“I valued Wednesday morning meetings. While I am not religious, the chance to sit silently and reflect (or pray or meditate) centered me every week, allowing me to appreciate and contemplate my time at MFS, rather than allowing it to wash by, as so much of life is apt to do. I grew spiritually as well as academically.”
Monteverde Friends School operates on the principle that spiritual development is as important as physical and intellectual development; therefore, the mid-week Meeting for Worship is a central part of the education offered by MFS. Together with the “Pre-Meeting” lessons and activities, this experience plays an important role in community-building and in the spiritual development of MFS students. Our students are not asked to become Quakers, but they do come to appreciate the silent reflection and the Quaker values that infuse the school: Integrity, Simplicity, Equality, Community, Peace, and Care for the Environment.
A Friends Meeting begins in silence. The Divine Spirit is near to us always, but sometimes it is a help just to be still and in quietness try to feel this Presence. We therefore settle down into silent worship and strive to have an actual feeling or knowledge of the presence of God.
Wednesday meetings with students are shorter (45 minutes) and preceded by activities and reflection to mentally prepare students for the experience of silence. The youngest children come in for only part of the meeting.
For more general information on Quakerism visit QuakerInfo.org
Sunday Meeting schedule
- 10:00-10:30 Some gather for singing
- 10:30-11:30 Meeting for Worship followed by introductions and announcements
- 10:30-about 11:15 Usually there is Children’s Meeting. Children join Meeting for Worship for the last 15 minutes or so
- First Sunday of each month, Meeting is followed by a potluck lunch
- 9:00-9:45 with the school and community together
More information about Monteverde Monthly Meeting can be found at: MonteverdeQuakers.org.

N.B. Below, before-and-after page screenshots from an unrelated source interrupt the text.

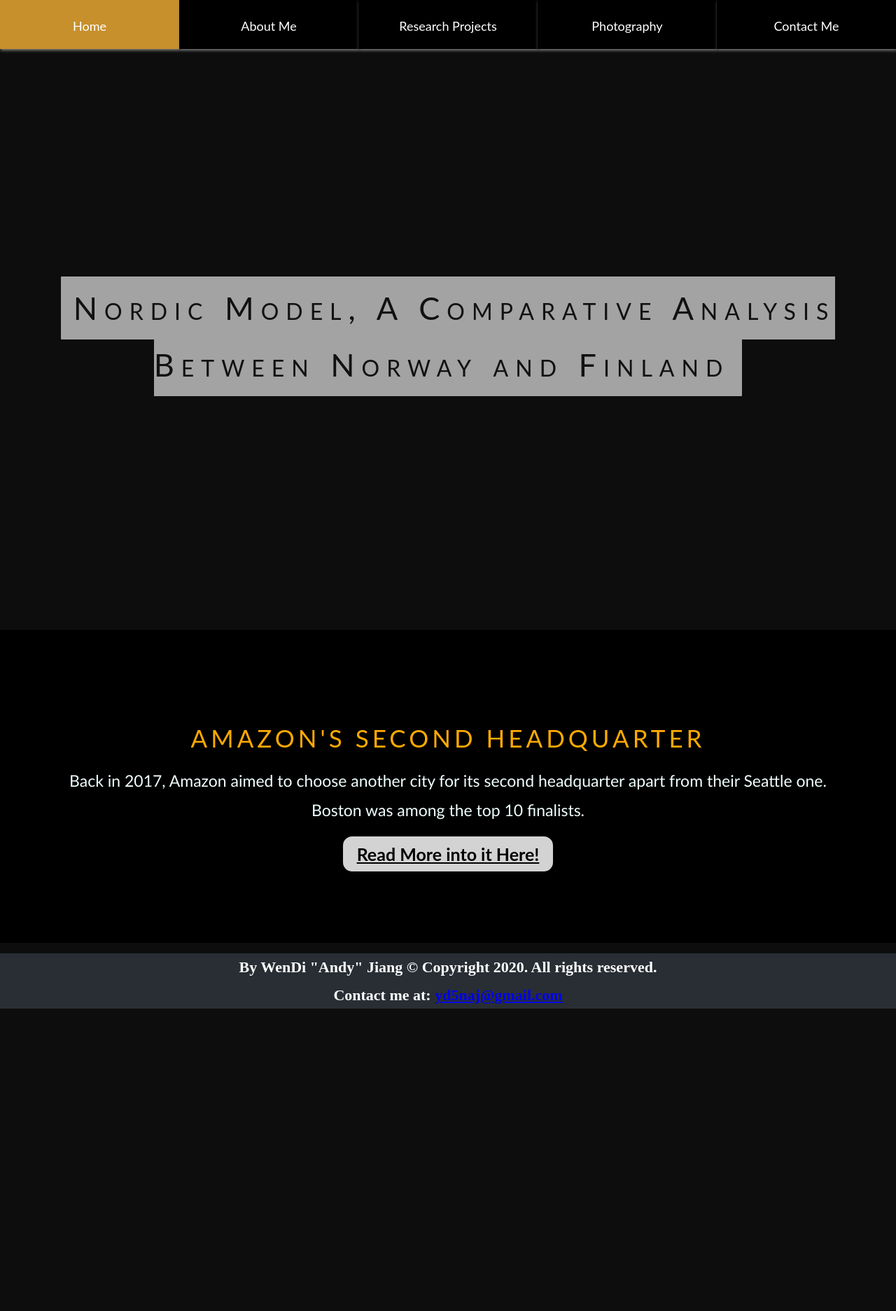
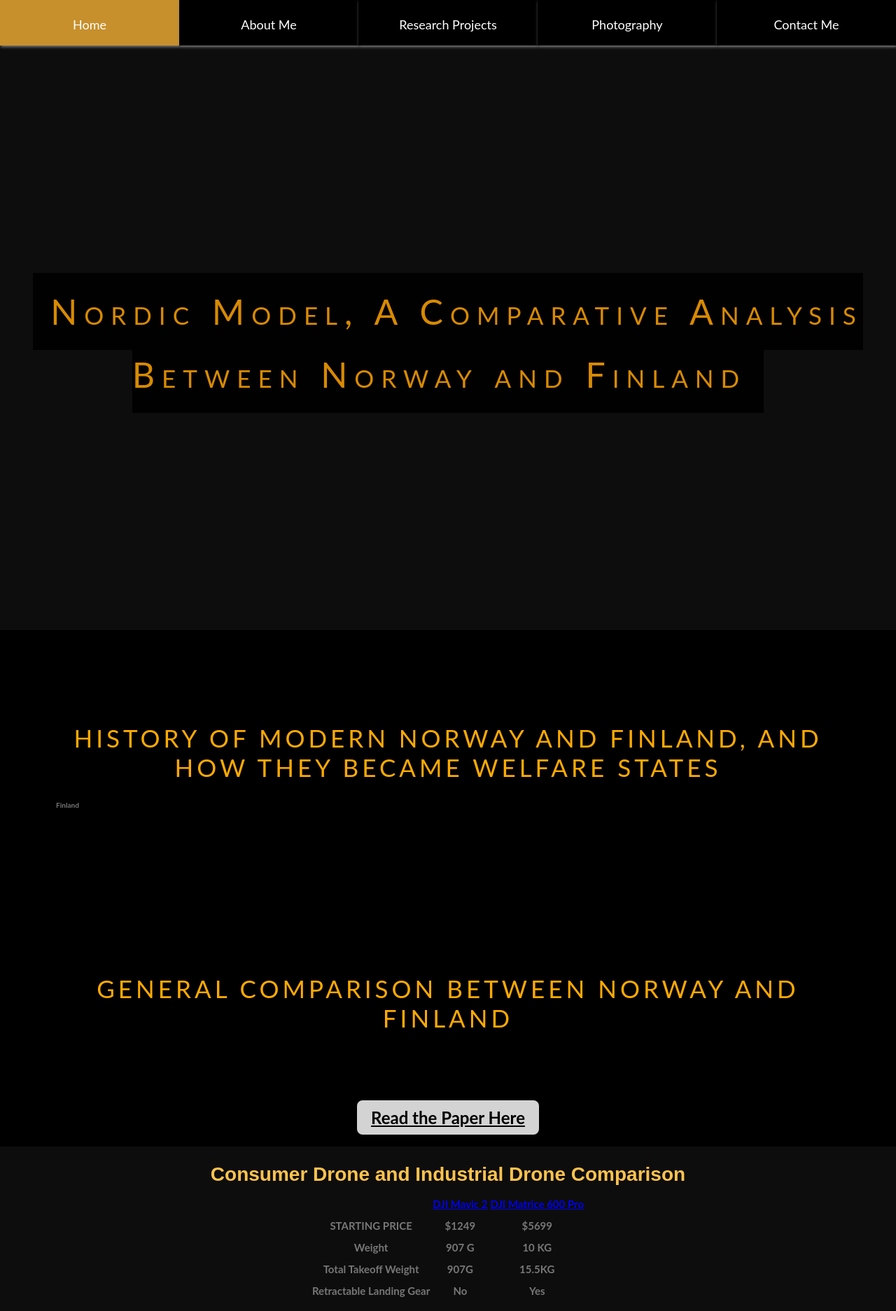
Before and after one commit to ydnja/ydnja.github.io, a plain HTML site: page html/Nordic.html in a window 1280 px wide. Shown: the top 1873 px of the page at 70% size. Before the commit the page ends 1441 px from the top, so only its background shows below. Drawn offline with Linux system fonts and the light colour scheme.

Commit message:
May v0.2

```diff
--- a/css/DroneIt.css
+++ b/css/DroneIt.css
@@ -14,7 +14,7 @@ nav
 {
   position: flex;
   width: 100%;
-  height: 70px;
+  height: 65px;
   background-color: white;
   position: fixed;
   z-index: 9999;
@@ -82,10 +82,10 @@ nav ul li
 {
   float: left;
   width: 20%;
-  height:70px;
+  height:65px;
+    line-height: 30px;
   box-shadow: 1px 2px 4px grey;
   background-color: black;
-  line-height: 35px;
   text-align: center;
   font-size: 18px;
   z-index: 9999;
@@ -97,14 +97,14 @@ nav ul li a
   color: white;
   display: block;
   text-align: center;
-  height: 30px;
+  height: 25px;
   padding: 20px 20px;
 }
 
 nav ul li a:hover
 {
   background-color: #c7902c;
-  height: 30px;
+  height: 25px;
 }
 
 nav ul li ul li
@@ -157,20 +157,21 @@ nav ul li:hover ul li
   display: inline-block;
   color: black;
   background-color: lightgrey;
-  transition: 0.75s;
-  font: 25px "Lato", sans-serif;
+  transition: 0.1s;
+  font: 24px "Lato", sans-serif;
   font-weight: bold;
-  margin-bottom: 10px;
-  border-radius: 15px;
+  margin-bottom: 15px;
+  border-radius: 10px;
 }
 .SpaceX:hover {
   display: inline-block;
-  background: linear-gradient(90deg, #d6f7ff, #c4f4ff, #b5f1ff);
+  background: #ffc34d; /*linear-gradient(90deg, #d6f7ff, #c4f4ff, #b5f1ff);*/
   color: black;
+  transition: 0.1s;
   font: 25px "Lato", sans-serif;
   font-weight: bold;
   box-shadow: 0 12px 16px 0 rgba(0,0,0,0.24), 0 17px 50px 0 rgba(0,0,0,0.19);
-  border-radius: 15px;
+  border-radius: 10px;
 }
 
 p.copyright {
@@ -237,6 +238,15 @@ h4:link {
   margin-bottom: 0;
 }
 
+h5 {
+  letter-spacing: 5px;
+  text-transform: uppercase;
+  font: 35px "Lato", sans-serif;
+  color: #ffaa00;
+  margin-bottom: 20px;
+}
+/*ADD H6 FOR COUNTRY Comparison*/
+
 p
 {
   color: Azure;
@@ -269,7 +279,7 @@ body, html {
   color: #777;
 }
 
-.bgimg-99, .bgimg-22, .bgimg-3, .bgimg-4, .bgimg-5, .bgimg-6, .bgimg-7, .Immigration, .headerAbout, .bgimg-11, .bgimg-13 {
+.bgimg-99, .bgimg-22, .bgimg-4, .bgimg-6, .bgimg-7, .bgimg-13, .Immigration, .headerAbout, .bgimg-11, .Average-Temp {
   position: relative;
   opacity: 0.97;
   max-width: 100%;
@@ -293,9 +303,9 @@ body, html {
   min-height: 850px;
 }
 
-.bgimg-5 {
-  background-image: url("../transportation.jpg");
-  min-height: 1000px;
+.Average-Temp {
+  background-image: linear-gradient(rgba(0,0,0,0.2), rgba(0,0,0,0.2)), url("../AvgTmpBos.gif");
+  min-height: 750px;
 }
 
 .bgimg-6 {
@@ -329,69 +339,20 @@ body, html {
 }
 
 .caption span.border {
-  background-color: #c9c9c9;
-  color: #121212;
-  padding: 18px;
-  font-size: 45px;
+  background-color: #000000;
+  color: #fca000;
+  padding: 25px;
+  font-size: 50px;
   /* font-weight: bold; */
   font-variant: small-caps;
   letter-spacing: 10px;
-  opacity: .8;
+  opacity: .85;
   border-radius: 1px;
 }
 
-h5 {
-  letter-spacing: 5px;
-  text-transform: uppercase;
-  font: 35px "Lato", sans-serif;
-  color: #ffaa00;
-  margin-bottom: 20px;
-}
-
 /* Turn off parallax scrolling for tablets and phones*/
-@media only screen and (max-device-width: 2160px) {
+/*@media only screen and (max-device-width: 2160px) {
   .bgimg-1, .bgimg-2, .bgimg-3 {
     background-attachment: scroll;
   }
-}
-
-/* .slides_container  {
-  text-align:center;
-  margin: auto;
-} */
-/* #stage {
-  position: static;
-  width: 100%;
-  height: 500px;
-  }
-  #stage a {
-    position: relative;
-    margin:0 auto;
-  }
-  #stage a img {
-    padding: 2px;
-    border: 1px solid grey;;
-  }
-
-  #stage a:nth-of-type(1) {
-    animation-name: fader;
-    animation-delay: 4s;
-    animation-duration: 1s;
-    z-index: 20;
-  }
-  #stage a:nth-of-type(2) {
-    animation-name: fader;
-    animation-duration: 1s;
-    z-index: 10;
-    display: none;
-  }
-  #stage a:nth-of-type(n+3) {
-    display: none;
-    animation: fader;
-    animation-duration: 1s;
-  }
-
-  @keyframes fader {
-    from { opacity: 1.0; }
-    to   { opacity: 0.0; }
-  } */
+}*/
--- a/html/Nordic.html
+++ b/html/Nordic.html
@@ -37,10 +37,58 @@
   </div>
 
   <div style="color: #777; background-color: #000000; text-align:center; padding: 75px 80px;text-align: justify;">
-        <h5 style="text-align: center">Amazon's Second Headquarter</h5>
-          <p>Back in 2017, Amazon aimed to choose another city for its second headquarter apart from their Seattle one. Boston was among the top 10 finalists.</p>
-          <p> <a href="https://www.sensefly.com/industry/agricultural-drones-industry/" target="_blank" class="btn SpaceX">Read More into it Here!</a> </p>
+        <h5 style="text-align: center">History of modern Norway and Finland, and How They Became welfare States</h5>
+          <h6>Finland</h6>  <!--ADD A NEW H6 TO CSS, TO DISTINGUISH THE COUNTRIES-->
   </div>
+
+
+  <div style="color: #777; background-color: #000000; text-align:center; padding: 75px 80px;text-align: justify;">
+        <h5 style="text-align: center">General Comparison Between Norway and Finland</h5>
+
+  </div>
+
+    <div style="color: #777; background-color: #000000; text-align:center;padding:0px 80px;text-align: justify;">
+        <center> </center>
+        <p> <a href="../Nordic.pdf" target="_blank" class="btn SpaceX">Read the Paper Here</a> </p> <!--BRING NORDIC PDF TO THIS PC-->
+    </div>
+
+  <h2>Consumer Drone and Industrial Drone Comparison</h2>
+
+  <center>
+  <table>
+    <tr>
+      <th></th>
+      <th> <a href="https://store.dji.com/product/mavic-2?from=menu_products&vid=45291"> DJI Mavic 2</a></th>
+      <th> <a href="https://store.dji.com/product/matrice-600-pro"> DJI Matrice 600 Pro</a></th>
+    </tr>
+    <tr>
+  <th> <strong>STARTING PRICE</strong> </th>
+  <th>$1249</th>
+  <th>$5699</th>
+    </tr>
+    <tr>
+      <th> <strong>Weight</strong> </th>
+      <th>907 G</th>
+      <th>10 KG</th>
+    </tr>
+    <tr>
+      <th> <strong>Total Takeoff Weight</strong> </th>
+      <th>907G</th>
+      <th>15.5KG</th>
+    </tr>
+    <tr>
+      <th> <strong>Retractable Landing Gear</strong> </th>
+      <th>No</th>
+      <th>Yes</th>
+    </tr>
+    <!-- <tr>
+    <th> <strong>DRIVER ASSIST</strong> </th>
+    <th>YES, Level 2, Usable on Highways</th>
+    <th>NONE (As of October 2019)</th>
+    </tr> -->
+
+  </table>
+  </center>
 
   <div style="position:relative;">
     <div style="color:#ddd;background-color:#282E34;text-align:center;padding:50px 80px: text-align: justify;">
```
Also changed, not shown: html/Climate.html (+18 -48 lines), html/Economics.html (+1 -1 lines), index.html (+8 -4 lines), 2 other files.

“My time at MFS encouraged me to take peace and conflict studies courses at both schools and to participate in direct non-violent action social justice groups. I also formed a stronger relationship with my grandmother upon my return home, which I attribute to the relationships I formed with older Quakers in the MFS community.” – former international student